-check-pointers=rw When using pointers, detects the invalid memory accesses during execution (this includes the usage of arrays, whether dynamically allocated or not).

Examples :

$ ifort -g -debug -fpe-all=0 -no-ftz -traceback -fp-stack-check -check all -warn all -stand f08 my_prog.f90
$ icc -g -debug -no-ftz -traceback -fp-stack-check -check=uninit -check-pointers=rw my_prog.c

List of options activated for the Fortran compiler

The list of default options activated by Intel can evolve over time, but also in function of the context of a compiler call. Thus, the same source code compiled with the same options can lead to a different executable file which does not give the same numerical results. Therefore, it is useful to generate a listing of the compilation of a source file by using the option -list :

ifort -list prog.f90

This command creates the prog.lst file in the same directory as the source file.
It contains, by default:

  • The content of the included files via the INCLUDE instruction.
  • The list of symbols for each subroutine.
  • The list of compilation options.
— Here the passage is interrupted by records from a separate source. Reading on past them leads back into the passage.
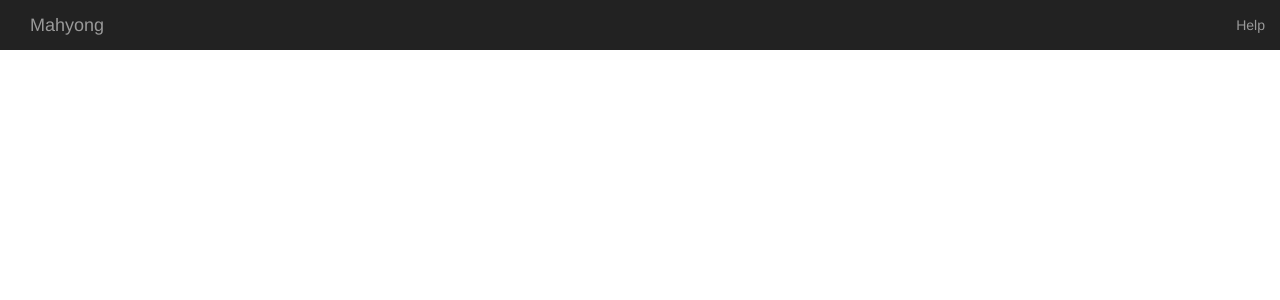
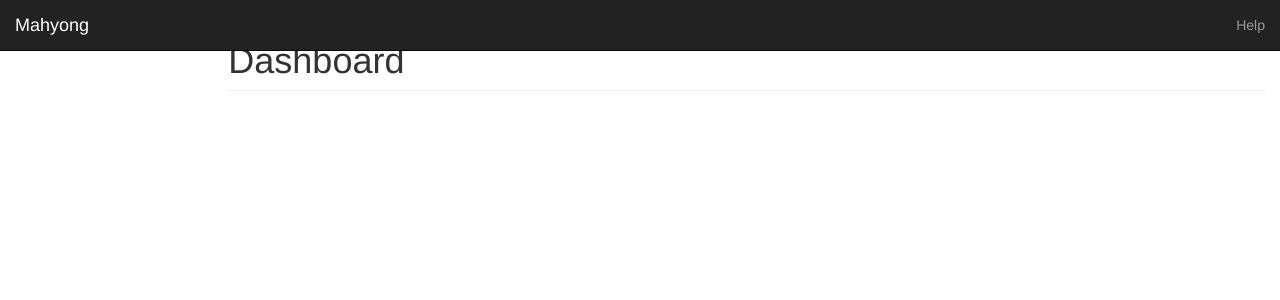
Before and after one commit to jspitzen/mahyong, a Django app: page / in a window 1280 px wide. Shown: the top 300 px of the page. Run offline with Django 3.2, Linux system fonts and the light colour scheme; data that the repository does not hold is empty; some libraries are stand-ins or nearby versions.

Commit message:
Bootstrap implementation

```diff
--- a/mahyong_game/templates/mahyong_game/index.html
+++ b/mahyong_game/templates/mahyong_game/index.html
@@ -1,14 +1,16 @@
 {% extends "mahyong_game/base.html" %}
-{% block title %}Mahyong{% endblock %}
-
+{% block title %}Mahyong Homepage{% endblock %}
 {% block content %}
-{% if active_games %}
-    <ul>
-    {% for game in active_games %}
-        <li>{{ game }}</li>
-    {% endfor %}
-    </ul>
-{% else %}
-    <p>No games are available</p>
-{% endif %}
+<div class="row">
+    <div class="col-sm-3 col-ms-2 sidebar">
+        <ul class="nav nav-sidebar">
+            {% for game in active_games %}
+                <li>{{ game }}</li>
+            {% endfor %}
+        </ul>
+    </div>
+    <div class="col-sm-9 col-sm-offset-3 col-md-10 col-md-offset-2 main">
+        <h1 class="page-header">Dashboard</h1>
+    </div>
+</div>
 {% endblock %}
```
Also changed, not shown: mahyong_game/templates/mahyong_game/base.html (+4 -4 lines).
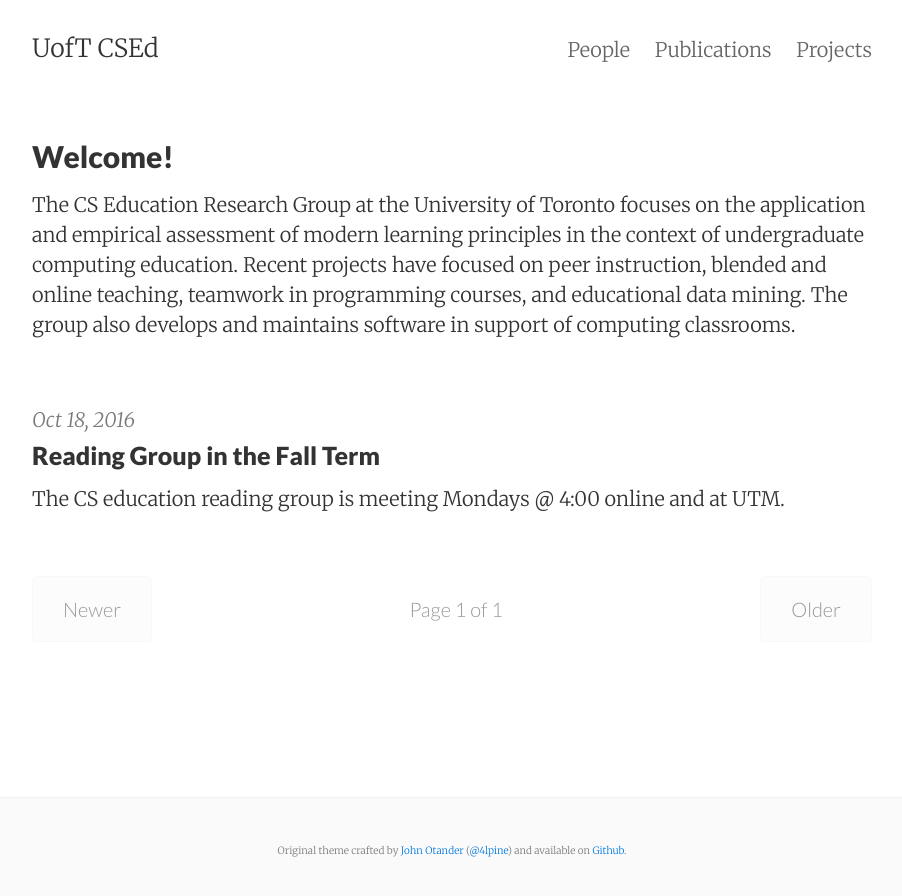
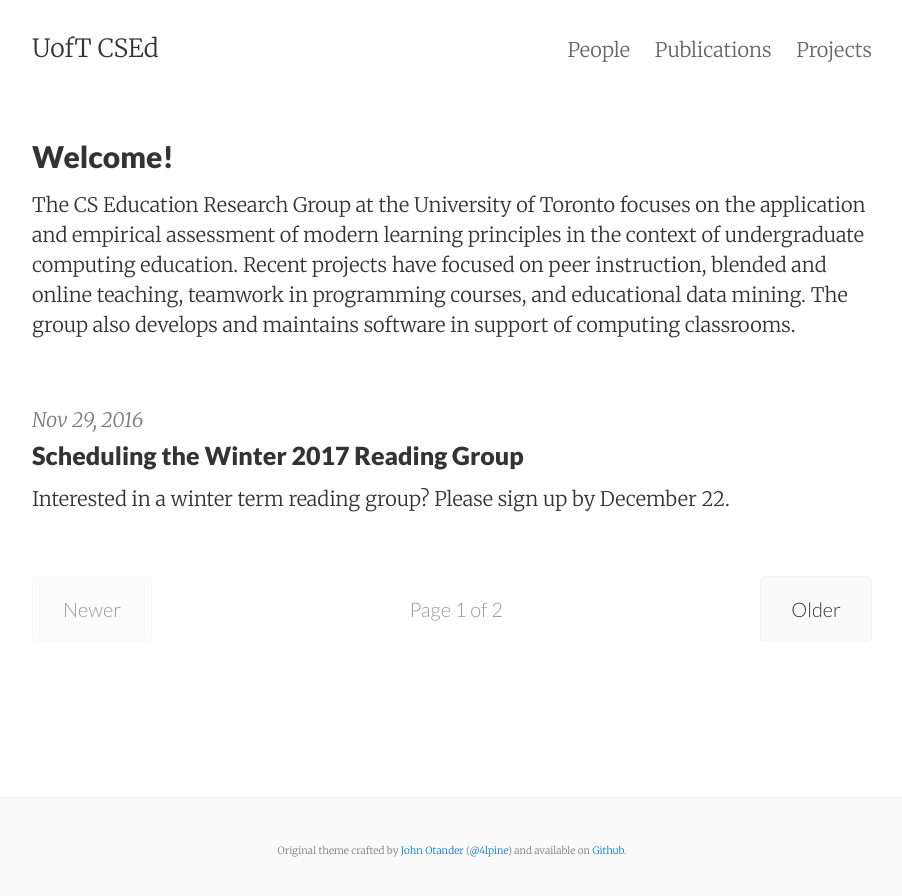
Before and after one commit to uoftcsed/uoftcsed.github.io, a Jekyll site: the page built from index.html, in a window 1280 px wide. Shown: the top 896 px of the page, without its empty margins (188-1090 px from the left). Built offline with Jekyll 4.4.1, drawn with Linux system fonts in a browser that asks for light colours; the list of posts is cut into pages by our own code; some of the changed lines change nothing that is shown.

Commit message:
Adding winter term signup

```diff
--- a/_config.yml
+++ b/_config.yml
@@ -49,7 +49,7 @@ markdown:     kramdown
 redcarpet:
   extensions: ['smart', 'tables', 'with_toc_data']
 permalink:    pretty
-paginate:     4
+paginate:     1
 sass:
   compressed: true
 gems:
--- /dev/null
+++ b/_posts/2016-11-29-winter-scheduling.md
@@ -0,0 +1,12 @@
+---
+layout:     post
+title:      Scheduling the Winter 2017 Reading Group
+date:       2016-11-29 21:24:00
+summary:    Interested in a winter term reading group? Please sign up by December 22.
+categories: events
+---
+
+The fall term reading group was a lot of fun. About 9 of us met each week to share ideas about this year's ICER papers.
+We're hoping to run a similar undergraduate-focused reading group at UTM and on skype in the winter term. If you're interested in joining us, please [fill in your availability](http://doodle.com/poll/p626z7sfbci24br6). While the poll only includes one week in the winter term, please pick times that work for you throughout the semester. We'll be meeting weekly.
+
+We'll send out details about the final time and location in late December.
```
The -show keyword option allows restricting the action of the -list option :

  • -show noinclude deletes the content of the files included via the INCLUDE instruction.
  • -show nomap deletes the list of symbols printed for each subroutine.
  • -show nooptions deletes the list of the compilation options.
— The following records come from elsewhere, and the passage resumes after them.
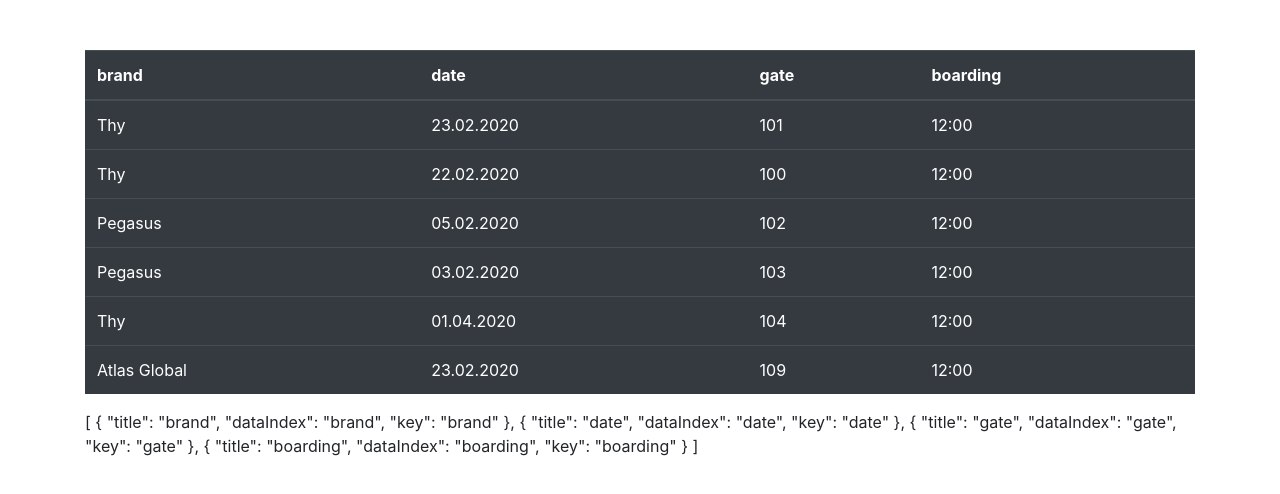
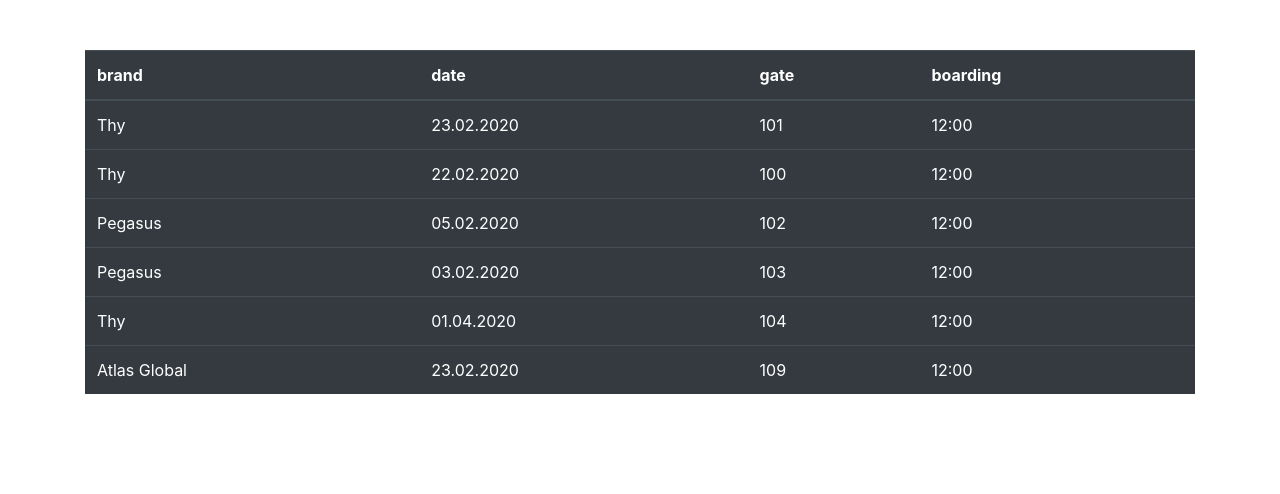
Before and after one commit to sercuu/draggableTable, a Vue app: page / in a window 1280 px wide. Shown: the top 494 px of the page. Built offline with nearby package versions, Linux system fonts and the light colour scheme.

Commit message:
colums deleted on dom

```diff
--- a/src/views/Home/index.vue
+++ b/src/views/Home/index.vue
@@ -8,7 +8,6 @@
             :drop="drop"
             :dragOver="dragOver"
         ></Table>
-        {{ columns }}
     </div>
 </template>
 
```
Sizes of the basic Fortran data types

The variables declared by using the default types INTEGER, REAL or COMPLEX are stored in memory based on 4-byte words. We can change this size in the source code with the optional parameter KIND=n which is indicated after the type: This is the most explicit and dependable way to do this.

There are compilation options which modify the length of variables overall, but we strongly advise you against their usage for the portability reasons:
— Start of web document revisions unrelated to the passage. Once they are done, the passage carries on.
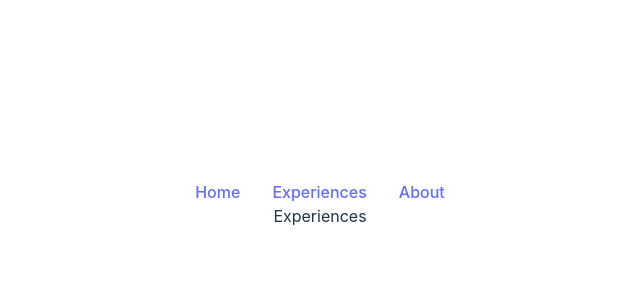
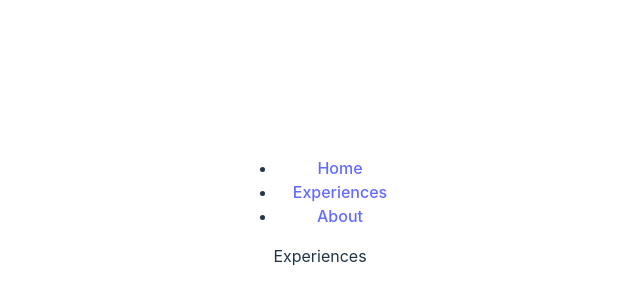
Before and after one commit to ThomasMoulins/app-cours, a React (Vite) app: page /experiences in a window 1280 px wide. Shown: the part 196-496 px from the top of the page, without its empty margins (320-960 px from the left). Built offline with nearby package versions, Linux system fonts and the light colour scheme.

Commit message:
Route correction

```diff
--- a/src/App.jsx
+++ b/src/App.jsx
@@ -4,11 +4,6 @@
 function App() {
   return (
     <>
-      <header>
-        <a href='/'>Home</a>
-        <a href='/experiences'>Experiences</a>
-        <a href='/about'>About</a>
-      </header>
       <Router />
     </>
   )
--- a/src/components/About.jsx
+++ b/src/components/About.jsx
@@ -1,8 +1,17 @@
-import React from 'react'
+import { Link } from "react-router-dom"
 
 const About = () => {
   return (
-    <div>About</div>
+    <>
+      <header>
+        <ul>
+          <li><Link to='/'>Home</Link></li>
+          <li><Link to='/experiences'>Experiences</Link></li>
+          <li><Link to='/about'>About</Link></li>
+        </ul>
+      </header>
+      <div>About</div>
+    </>
   )
 }
 
--- a/src/components/Experiences.jsx
+++ b/src/components/Experiences.jsx
@@ -1,8 +1,17 @@
-import React from 'react'
+import { Link } from 'react-router-dom'
 
 const Experiences = () => {
   return (
-    <div>Experiences</div>
+    <>
+    <header>
+        <ul>
+          <li><Link to='/'>Home</Link></li>
+          <li><Link to='/experiences'>Experiences</Link></li>
+          <li><Link to='/about'>About</Link></li>
+        </ul>
+      </header>
+      <div>Experiences</div>
+    </>
   )
 }
 
--- a/src/components/Home.jsx
+++ b/src/components/Home.jsx
@@ -1,8 +1,17 @@
-import React from 'react'
+import { Link } from 'react-router-dom'
 
 const Home = () => {
   return (
-    <div>Home</div>
+    <>
+      <header>
+        <ul>
+          <li><Link to='/'>Home</Link></li>
+          <li><Link to='/experiences'>Experiences</Link></li>
+          <li><Link to='/about'>About</Link></li>
+        </ul>
+      </header>
+      <div>Home</div>
+    </>
   )
 }
 
```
  • Equivalent options do not function in the same way on different platforms.
  • It is very easy to forget these options when compiling your code or when sharing it with someone else: If this happens, the execution results are false!

For the purpose of occasional one-time tests, these options are:

  • -integer-size 16/32/64: Forces the reservation in memory of the integers and Booleans declared with the INTEGER or LOGICAL type (without specifying the parameter KIND=n) on words of 2/4/8 bytes (4 by default).
  • -real-size 32/64/128: The integers declared with the REAL or COMPLEX type (without specifying the parameter KIND=n) are promoted respectively on 4, 8 and 16 bytes.

Read or write a big-endian IEEE binary file with Fortran

Jean Zay is a Linux machine. By default, it generates the Fortran binary files in the little-endian format. To read or write a big-endian IEEE binary file with Fortran, it is necessary to use the environment variable F_UFMTENDIAN. For example, to read a binary file which was written in big-endian (from our former IBM Power6 Vargas) on logical unit 12:

$ ifort -o prog_big_endian prog_big_endian.f90
$ export F_UFMTENDIAN=big:12
$ ./prog_big_endian

Comment: If you do not specify the logical unit number, the variable will operate on all the units. In consequence, all the files will be considered as having the same format (the following example is for big-endian):

$ ifort -o prog_big_endian prog_big_endian.f90
$ export F_UFMTENDIAN=big
$ ./prog_big_endian

It is possible to specify several logical units. Here, the units 12, 15 and all those from 20 to 30:

$ export F_UFMTENDIAN="big:12,15,20-30"
$ ./prog_big_endian

Important note: In case of a file with direct access, the default record length, specified with the RECL keyword when doing the file OPEN in the source code, is in 4-byte words. To specify this record size in bytes directly when OPENing the file, it is necessary to compile with the -assume byterecl option.

$ ifort -assume byterecl -o prog_big_endian prog_big_endian.f90
$ export F_UFMTENDIAN=big:12
$ ./prog_big_endian